Russian President Vladimir Putin is amassing a military force on and near Ukraine’s borders large enough to conduct a full-scale invasion. Western intelligence agencies have reportedly intercepted Russian military plans to do so by early February. Visible Russian military activities and these plans so clearly support preparations for an invasion that it seems obvious that Putin really might invade if his demands are not met.

Putin is rarely so obvious, however, and a massive Russian invasion of Ukraine would mark a fundamental transformation of the approach he has taken for two decades to advance his interests and respond to threats. We cannot dismiss the possibility that such a transformation has occurred. The United States, NATO, and Ukraine must seriously consider the risk of a Russian invasion of Ukraine and prepare military, diplomatic, and economic measures to deter and respond to that threat.

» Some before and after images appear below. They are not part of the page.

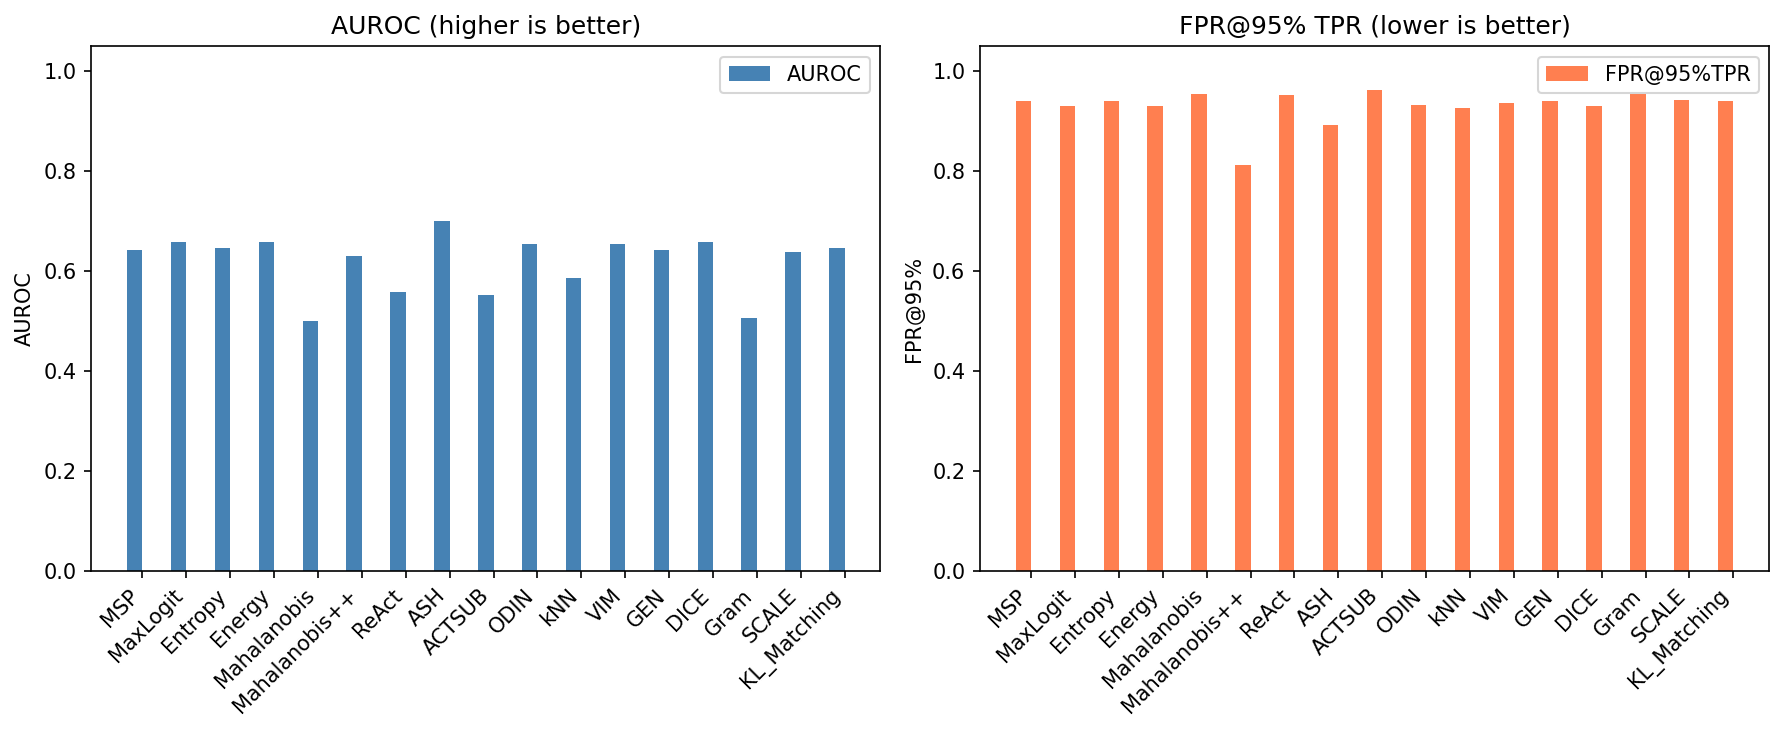
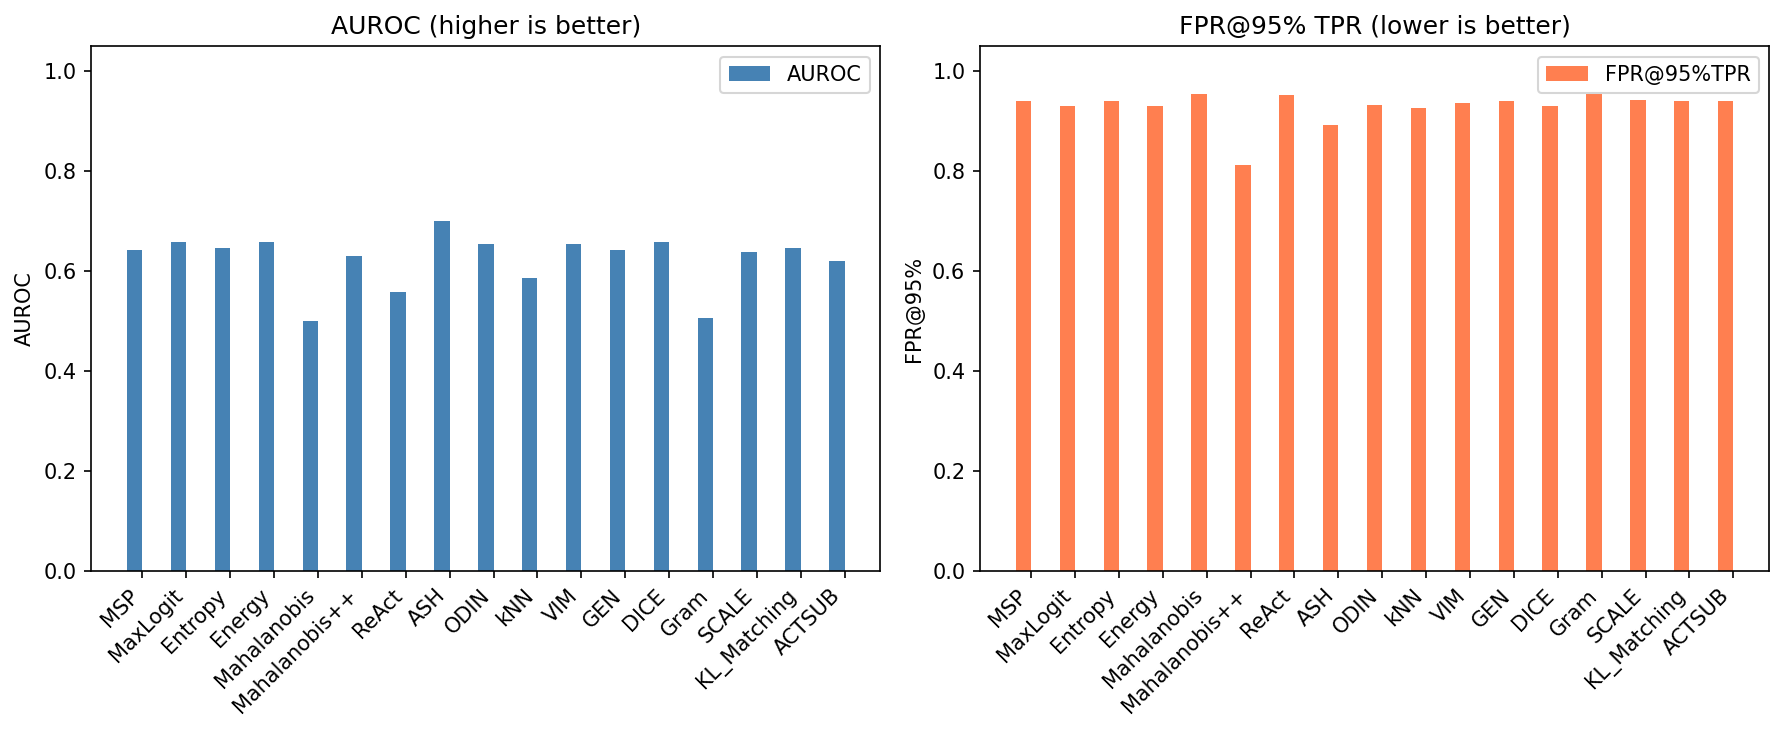
ACTSUB scale-only clipping; refresh OOD results DeepLab SegFormer

diff --git a/deeplabv3plus/ood_methods.py b/deeplabv3plus/ood_methods.py
@@ -326,39 +326,18 @@ def project_insignificant(features, P_ins):
     return f.reshape(B, H, W, C).permute(0, 3, 1, 2)
 
 
-def actsub_scale_prune(features, keep_ratio=0.1):
+def actsub_scale_clipping(features, percentile=90):
     """
-    Scale pruning (paper): keep top keep_ratio fraction of channels by scale (L2 norm over spatial).
-    Zero out channels with smallest scale. features: [B, C, H, W].
+    Scale clipping only: per-channel L2 norm (over spatial dims) is capped at the
+    batch's percentile of channel norms. No channel dropping, no per-pixel ReAct clamp.
+    features: [B, C, H, W]
     """
     B, C, H, W = features.shape
-    scale = features.reshape(B, C, -1).norm(p=2, dim=2)
-    k = max(1, int(C * keep_ratio))
-    _, top_idx = torch.topk(scale, k, dim=1)
-    mask = torch.zeros(B, C, 1, 1, device=features.device, dtype=features.dtype)
-    mask.scatter_(1, top_idx.unsqueeze(-1).unsqueeze(-1), 1.0)
-    return features * mask
-
-
-def actsub_shaping_react(features, percentile=90):
-    """ReAct-style clipping: clamp activations at per-sample percentile. features: [B, C, H, W]."""
-    B, C, H, W = features.shape
-    flat = features.reshape(B, -1)
-    # quantile() fails on very large tensors; use subset like ReAct
-    max_quantile_n = 2**20
-    q_val = percentile / 100.0
-    thresh_list = []
-    for b in range(B):
-        f = flat[b : b + 1].float()
-        n = f.numel()
-        if n <= max_quantile_n:
-            t = torch.quantile(f, q_val, dim=1, keepdim=True)
-        else:
-            perm = torch.randperm(n, device=f.device, dtype=torch.long)[:max_quantile_n]
-            t = torch.quantile(f.squeeze(0)[perm].unsqueeze(0), q_val, dim=1, keepdim=True)
-        thresh_list.append(t)
-    thresh = torch.cat(thresh_list, dim=0).reshape(B, 1, 1, 1)
-    return torch.clamp(features, max=thresh)
+    norms = features.reshape(B, C, -1).norm(p=2, dim=2).clamp(min=1e-6)
+    q = min(max(float(percentile) / 100.0, 0.0), 1.0)
+    thresh = torch.quantile(norms.float(), q, dim=1, keepdim=True).clamp(min=1e-6)
+    scale = (thresh / norms).clamp(max=1.0)
+    return features * scale.unsqueeze(-1).unsqueeze(-1)
 
 
 # Paper-faithful ActSub defaults (do not tune N or gallery fraction)
@@ -401,10 +380,9 @@ def actsub_score(model, x, P_dec, P_ins, first_part, last_conv, clip_percentile=
     with torch.no_grad():
         bottleneck = model.forward_features(x)
         features_256 = first_part(bottleneck)
-        # Decisive: project, scale prune (paper), then ReAct shape, logits, energy (S←)
+        # Decisive: project, scale clipping only, then logits, energy (S←)
         features_proj = project_decisive(features_256, P_dec)
-        features_proj = actsub_scale_prune(features_proj, keep_ratio=0.1)
-        features_shaped = actsub_shaping_react(features_proj, percentile=clip_percentile)
+        features_shaped = actsub_scale_clipping(features_proj, percentile=clip_percentile)
         logits = last_conv(features_shaped)
         out_size = target_size if target_size is not None else x.shape[-2:]
         if logits.shape[-2:] != out_size:
@@ -541,7 +519,7 @@ def tune_lambda_actsub(model, val_image_paths, gallery_ins, transform, device, l
                 bottleneck = model.forward_features(x)
                 features_256 = first_part(bottleneck)
                 f_dec = project_decisive(features_256, P_dec)
-                f_dec = actsub_shaping_react(f_dec, percentile=90)
+                f_dec = actsub_scale_clipping(f_dec, percentile=90)
                 logits = last_conv(f_dec)
                 S_left = -torch.logsumexp(logits, dim=1).mean()
                 f_ins = project_insignificant(features_256, P_ins).mean(dim=(2, 3))
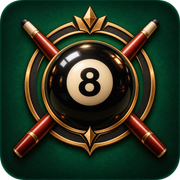
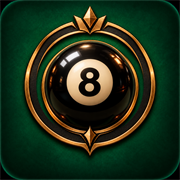
Sinuca: remove tacos do icone

diff --git a/sinuca/index.html b/sinuca/index.html
@@ -19,13 +19,13 @@
       content="Jogo de sinuca 8-ball para celular e navegador: partida online, treino contra bot e dois jogadores no mesmo aparelho."
     />
     <title>Sinuca — 8-ball</title>
-    <link rel="icon" type="image/png" sizes="64x64" href="favicon.png?v=1" />
+    <link rel="icon" type="image/png" sizes="64x64" href="favicon.png?v=2" />
     <link
       rel="apple-touch-icon"
       sizes="180x180"
-      href="assets/moa/apple-touch-icon.png?v=1"
+      href="assets/moa/apple-touch-icon.png?v=2"
     />
-    <link rel="manifest" href="manifest.webmanifest" />
+    <link rel="manifest" href="manifest.webmanifest?v=2" />
     <link rel="stylesheet" href="css/v1.css?v=20" />
   </head>
   <body>
@@ -71,7 +71,11 @@
               role="group"
               aria-label="Dificuldade do bot"
             >
-              <button type="button" data-difficulty="facil" aria-pressed="false">
+              <button
+                type="button"
+                data-difficulty="facil"
+                aria-pressed="false"
+              >
                 Fácil
               </button>
               <button
@@ -128,9 +132,13 @@
         <dialog id="fullscreen-dialog" class="game-menu fullscreen-dialog">
           <h2>Tela cheia no iPhone</h2>
           <ol>
-            <li>Toque no botão Compartilhar do navegador (quadrado com seta ↑).</li>
+            <li>
+              Toque no botão Compartilhar do navegador (quadrado com seta ↑).
+            </li>
             <li>Escolha “Adicionar à Tela de Início”.</li>
-            <li>Abra a Sinuca pelo ícone novo: ela abre sem a barra do navegador.</li>
+            <li>
+              Abra a Sinuca pelo ícone novo: ela abre sem a barra do navegador.
+            </li>
           </ol>
           <button id="fullscreen-close" type="button">Entendi</button>
         </dialog>
@@ -239,12 +247,7 @@
           </aside>
 
           <div id="table-shell" class="table-shell">
-            <div
-              id="message"
-              class="message"
-              role="status"
-              aria-live="polite"
-            >
+            <div id="message" class="message" role="status" aria-live="polite">
               Sua vez
             </div>
             <!-- Mesa deitada; no celular em pé o CSS gira este bloco. -->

Putin's Likely Course of Action in Ukraine - Part 1

December 10, 2021

Russian President Vladimir Putin is amassing a large force near the Ukrainian border and reportedly has a military plan to invade and conquer most of unoccupied Ukraine.  Western leaders are rightly taking the threat of such an invasion very seriously, and we cannot dismiss the possibility that Putin will order his military to execute it.  However, the close look at what such an invasion would entail presented in this report and the risks and costs Putin would have to accept in ordering it leads us to forecast that he is very unlikely to launch an invasion of unoccupied Ukraine this winter. Putin is much more likely to send Russian forces into Belarus and possibly overtly into Russian-occupied Donbas. He might launch a limited incursion into unoccupied southeastern Ukraine that falls short of a full-scale invasion. 

A full-scale Russian invasion of unoccupied Ukraine would be by far the largest, boldest, and riskiest military operation Moscow has launched since the 1979 invasion of Afghanistan. It would be far more complex than the US wars against Iraq in 1991 or 2003. It would be a marked departure from the approaches Putin has relied on since 2015, and a major step-change in his willingness to use Russian conventional military power overtly. It would cost Russia enormous sums of money and likely many thousands of casualties and destroyed vehicles and aircraft.  Even in victory, such an invasion would impose on Russian President Vladimir Putin the requirement to reconstruct Ukraine and then establish a new government and security forces there more suitable for his objectives.